Word for word, write the records out again, but omit each picture.

[Change listing data]
==============================

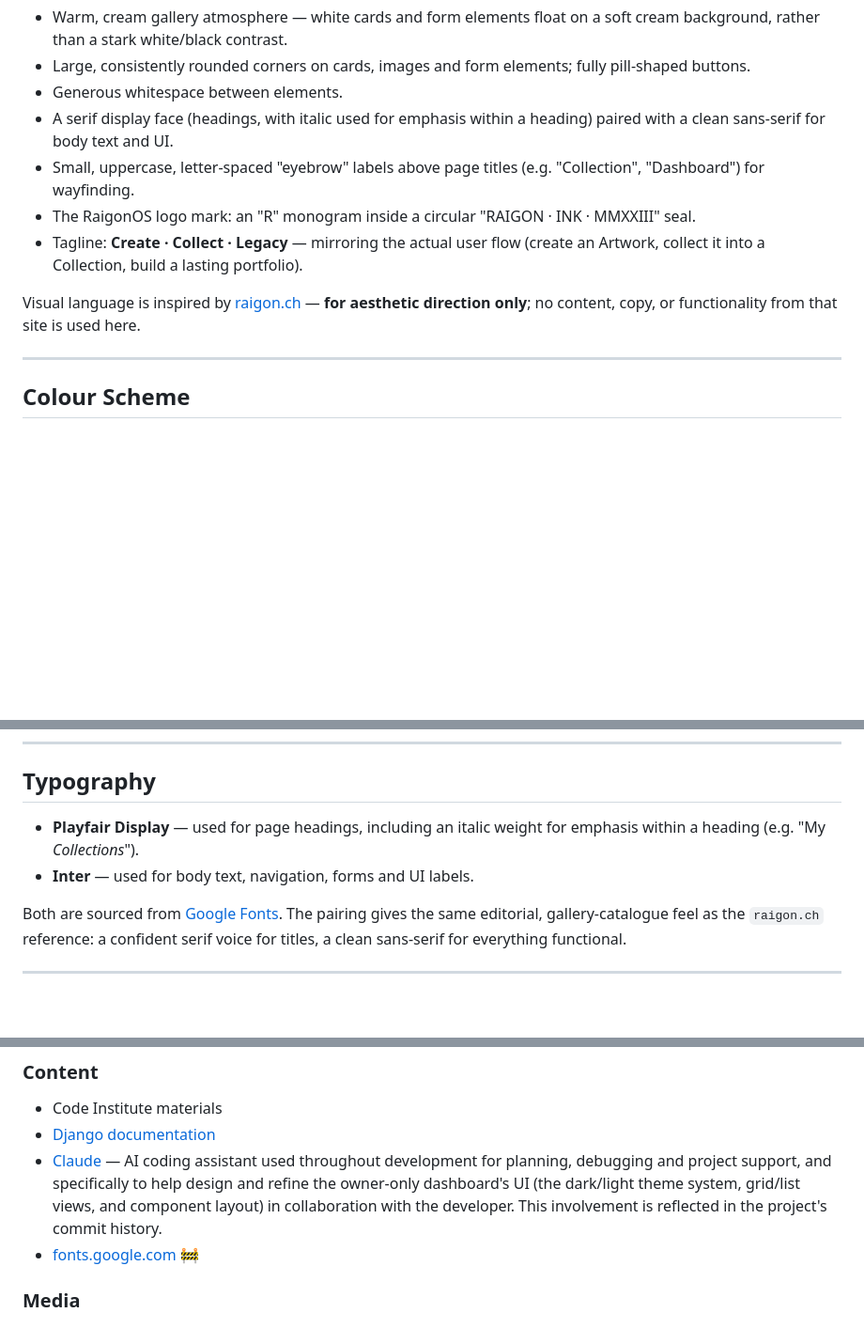
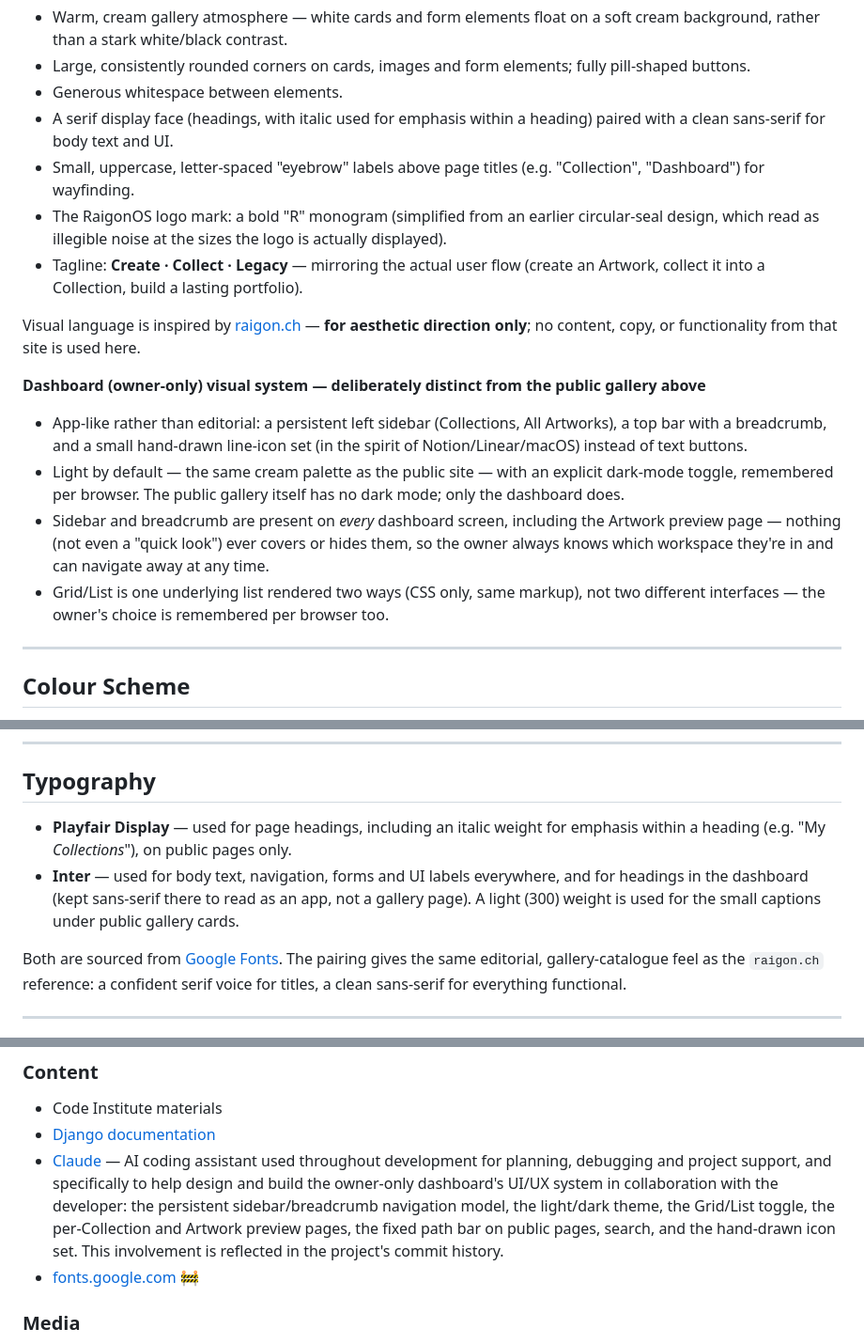
Before and after one commit to raigonlab/raigonos, a Markdown page: README.md, 3 parts joined by grey strips. Shown at 94% size. Drawn GitHub-style; blank space fills up the shorter version.

```diff
--- a/README.md
+++ b/README.md
@@ -213,8 +217,9 @@ sketches → Figma wireframes). Will be added here once produced.
   a heading) paired with a clean sans-serif for body text and UI.
 - Small, uppercase, letter-spaced "eyebrow" labels above page titles
   (e.g. "Collection", "Dashboard") for wayfinding.
-- The RaigonOS logo mark: an "R" monogram inside a circular
-  "RAIGON · INK · MMXXIII" seal.
+- The RaigonOS logo mark: a bold "R" monogram (simplified from an
+  earlier circular-seal design, which read as illegible noise at the
+  sizes the logo is actually displayed).
 - Tagline: **Create · Collect · Legacy** — mirroring the actual user
   flow (create an Artwork, collect it into a Collection, build a
   lasting portfolio).
@@ -222,6 +227,23 @@ sketches → Figma wireframes). Will be added here once produced.
 Visual language is inspired by [raigon.ch](https://www.raigon.ch) —
 **for aesthetic direction only**; no content, copy, or functionality from
 that site is used here.
+
+**Dashboard (owner-only) visual system — deliberately distinct from the
+public gallery above**
+
+- App-like rather than editorial: a persistent left sidebar (Collections,
+  All Artworks), a top bar with a breadcrumb, and a small hand-drawn line-icon
+  set (in the spirit of Notion/Linear/macOS) instead of text buttons.
+- Light by default — the same cream palette as the public site — with an
+  explicit dark-mode toggle, remembered per browser. The public gallery
+  itself has no dark mode; only the dashboard does.
+- Sidebar and breadcrumb are present on *every* dashboard screen, including
+  the Artwork preview page — nothing (not even a "quick look") ever covers
+  or hides them, so the owner always knows which workspace they're in and
+  can navigate away at any time.
+- Grid/List is one underlying list rendered two ways (CSS only, same
+  markup), not two different interfaces — the owner's choice is
+  remembered per browser too.
 
 ---
 
@@ -253,8 +275,12 @@ background contrast rather than the border line itself.
 ## Typography
 
 - **Playfair Display** — used for page headings, including an italic
-  weight for emphasis within a heading (e.g. "My *Collections*").
-- **Inter** — used for body text, navigation, forms and UI labels.
+  weight for emphasis within a heading (e.g. "My *Collections*"), on
+  public pages only.
+- **Inter** — used for body text, navigation, forms and UI labels
+  everywhere, and for headings in the dashboard (kept sans-serif there
+  to read as an app, not a gallery page). A light (300) weight is used
+  for the small captions under public gallery cards.
 
 Both are sourced from [Google Fonts](https://fonts.google.com). The
 pairing gives the same editorial, gallery-catalogue feel as the
@@ -536,10 +610,12 @@ To run the project locally:
 - [Django documentation](https://docs.djangoproject.com/)
 - [Claude](https://claude.com/) — AI coding assistant used throughout
   development for planning, debugging and project support, and
-  specifically to help design and refine the owner-only dashboard's
-  UI (the dark/light theme system, grid/list views, and component
-  layout) in collaboration with the developer. This involvement is
-  reflected in the project's commit history.
+  specifically to help design and build the owner-only dashboard's
+  UI/UX system in collaboration with the developer: the persistent
+  sidebar/breadcrumb navigation model, the light/dark theme, the
+  Grid/List toggle, the per-Collection and Artwork preview pages, the
+  fixed path bar on public pages, search, and the hand-drawn icon set.
+  This involvement is reflected in the project's commit history.
 - [fonts.google.com](https://fonts.google.com) 🚧
 
 ### Media
```
Also changed, not shown: other parts of README.md (+57 -5 lines).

==============================

§ Answer area
Before and after one commit to raigonlab/raigonos, a Markdown page: README.md, 3 parts joined by grey strips. Shown at 94% size. Drawn GitHub-style; blank space fills up the shorter version.

```diff
--- a/README.md
+++ b/README.md
@@ -213,8 +217,9 @@ sketches → Figma wireframes). Will be added here once produced.
   a heading) paired with a clean sans-serif for body text and UI.
 - Small, uppercase, letter-spaced "eyebrow" labels above page titles
   (e.g. "Collection", "Dashboard") for wayfinding.
-- The RaigonOS logo mark: an "R" monogram inside a circular
-  "RAIGON · INK · MMXXIII" seal.
+- The RaigonOS logo mark: a bold "R" monogram (simplified from an
+  earlier circular-seal design, which read as illegible noise at the
+  sizes the logo is actually displayed).
 - Tagline: **Create · Collect · Legacy** — mirroring the actual user
   flow (create an Artwork, collect it into a Collection, build a
   lasting portfolio).
@@ -222,6 +227,23 @@ sketches → Figma wireframes). Will be added here once produced.
 Visual language is inspired by [raigon.ch](https://www.raigon.ch) —
 **for aesthetic direction only**; no content, copy, or functionality from
 that site is used here.
+
+**Dashboard (owner-only) visual system — deliberately distinct from the
+public gallery above**
+
+- App-like rather than editorial: a persistent left sidebar (Collections,
+  All Artworks), a top bar with a breadcrumb, and a small hand-drawn line-icon
+  set (in the spirit of Notion/Linear/macOS) instead of text buttons.
+- Light by default — the same cream palette as the public site — with an
+  explicit dark-mode toggle, remembered per browser. The public gallery
+  itself has no dark mode; only the dashboard does.
+- Sidebar and breadcrumb are present on *every* dashboard screen, including
+  the Artwork preview page — nothing (not even a "quick look") ever covers
+  or hides them, so the owner always knows which workspace they're in and
+  can navigate away at any time.
+- Grid/List is one underlying list rendered two ways (CSS only, same
+  markup), not two different interfaces — the owner's choice is
+  remembered per browser too.
 
 ---
 
@@ -253,8 +275,12 @@ background contrast rather than the border line itself.
 ## Typography
 
 - **Playfair Display** — used for page headings, including an italic
-  weight for emphasis within a heading (e.g. "My *Collections*").
-- **Inter** — used for body text, navigation, forms and UI labels.
+  weight for emphasis within a heading (e.g. "My *Collections*"), on
+  public pages only.
+- **Inter** — used for body text, navigation, forms and UI labels
+  everywhere, and for headings in the dashboard (kept sans-serif there
+  to read as an app, not a gallery page). A light (300) weight is used
+  for the small captions under public gallery cards.
 
 Both are sourced from [Google Fonts](https://fonts.google.com). The
 pairing gives the same editorial, gallery-catalogue feel as the
@@ -536,10 +610,12 @@ To run the project locally:
 - [Django documentation](https://docs.djangoproject.com/)
 - [Claude](https://claude.com/) — AI coding assistant used throughout
   development for planning, debugging and project support, and
-  specifically to help design and refine the owner-only dashboard's
-  UI (the dark/light theme system, grid/list views, and component
-  layout) in collaboration with the developer. This involvement is
-  reflected in the project's commit history.
+  specifically to help design and build the owner-only dashboard's
+  UI/UX system in collaboration with the developer: the persistent
+  sidebar/breadcrumb navigation model, the light/dark theme, the
+  Grid/List toggle, the per-Collection and Artwork preview pages, the
+  fixed path bar on public pages, search, and the hand-drawn icon set.
+  This involvement is reflected in the project's commit history.
 - [fonts.google.com](https://fonts.google.com) 🚧
 
 ### Media
```
Also changed, not shown: other parts of README.md (+57 -5 lines).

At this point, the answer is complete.